* Instructions for the task *
Exact reproduction of every entry is required.

* Code change snippets *

******

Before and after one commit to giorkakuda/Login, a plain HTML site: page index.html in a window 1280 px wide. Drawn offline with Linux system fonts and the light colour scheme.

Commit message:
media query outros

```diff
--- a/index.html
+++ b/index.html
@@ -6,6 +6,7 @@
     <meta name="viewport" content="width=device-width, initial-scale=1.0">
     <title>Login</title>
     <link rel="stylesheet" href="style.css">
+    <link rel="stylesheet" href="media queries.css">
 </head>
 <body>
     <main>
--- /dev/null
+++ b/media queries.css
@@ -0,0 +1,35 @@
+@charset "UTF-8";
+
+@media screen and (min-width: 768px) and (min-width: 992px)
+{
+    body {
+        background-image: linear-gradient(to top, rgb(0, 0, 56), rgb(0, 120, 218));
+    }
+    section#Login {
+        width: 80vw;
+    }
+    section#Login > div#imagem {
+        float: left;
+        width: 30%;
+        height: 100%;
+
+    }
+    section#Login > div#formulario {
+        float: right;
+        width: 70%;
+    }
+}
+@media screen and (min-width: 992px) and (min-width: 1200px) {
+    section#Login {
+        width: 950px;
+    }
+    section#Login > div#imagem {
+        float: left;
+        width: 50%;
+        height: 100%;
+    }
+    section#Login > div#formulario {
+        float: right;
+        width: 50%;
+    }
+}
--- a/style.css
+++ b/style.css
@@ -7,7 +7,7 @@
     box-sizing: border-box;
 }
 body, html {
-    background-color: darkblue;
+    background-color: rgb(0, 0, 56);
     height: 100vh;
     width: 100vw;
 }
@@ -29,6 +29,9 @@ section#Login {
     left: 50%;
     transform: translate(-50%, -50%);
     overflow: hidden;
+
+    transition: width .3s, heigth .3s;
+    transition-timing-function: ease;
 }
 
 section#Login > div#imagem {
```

******

* Answer box *
Before and after one commit to giorkakuda/Login, a plain HTML site: page index.html in a window 1280 px wide. Drawn offline with Linux system fonts and the light colour scheme.

Commit message:
media query outros

```diff
--- a/index.html
+++ b/index.html
@@ -6,6 +6,7 @@
     <meta name="viewport" content="width=device-width, initial-scale=1.0">
     <title>Login</title>
     <link rel="stylesheet" href="style.css">
+    <link rel="stylesheet" href="media queries.css">
 </head>
 <body>
     <main>
--- /dev/null
+++ b/media queries.css
@@ -0,0 +1,35 @@
+@charset "UTF-8";
+
+@media screen and (min-width: 768px) and (min-width: 992px)
+{
+    body {
+        background-image: linear-gradient(to top, rgb(0, 0, 56), rgb(0, 120, 218));
+    }
+    section#Login {
+        width: 80vw;
+    }
+    section#Login > div#imagem {
+        float: left;
+        width: 30%;
+        height: 100%;
+
+    }
+    section#Login > div#formulario {
+        float: right;
+        width: 70%;
+    }
+}
+@media screen and (min-width: 992px) and (min-width: 1200px) {
+    section#Login {
+        width: 950px;
+    }
+    section#Login > div#imagem {
+        float: left;
+        width: 50%;
+        height: 100%;
+    }
+    section#Login > div#formulario {
+        float: right;
+        width: 50%;
+    }
+}
--- a/style.css
+++ b/style.css
@@ -7,7 +7,7 @@
     box-sizing: border-box;
 }
 body, html {
-    background-color: darkblue;
+    background-color: rgb(0, 0, 56);
     height: 100vh;
     width: 100vw;
 }
@@ -29,6 +29,9 @@ section#Login {
     left: 50%;
     transform: translate(-50%, -50%);
     overflow: hidden;
+
+    transition: width .3s, heigth .3s;
+    transition-timing-function: ease;
 }
 
 section#Login > div#imagem {
```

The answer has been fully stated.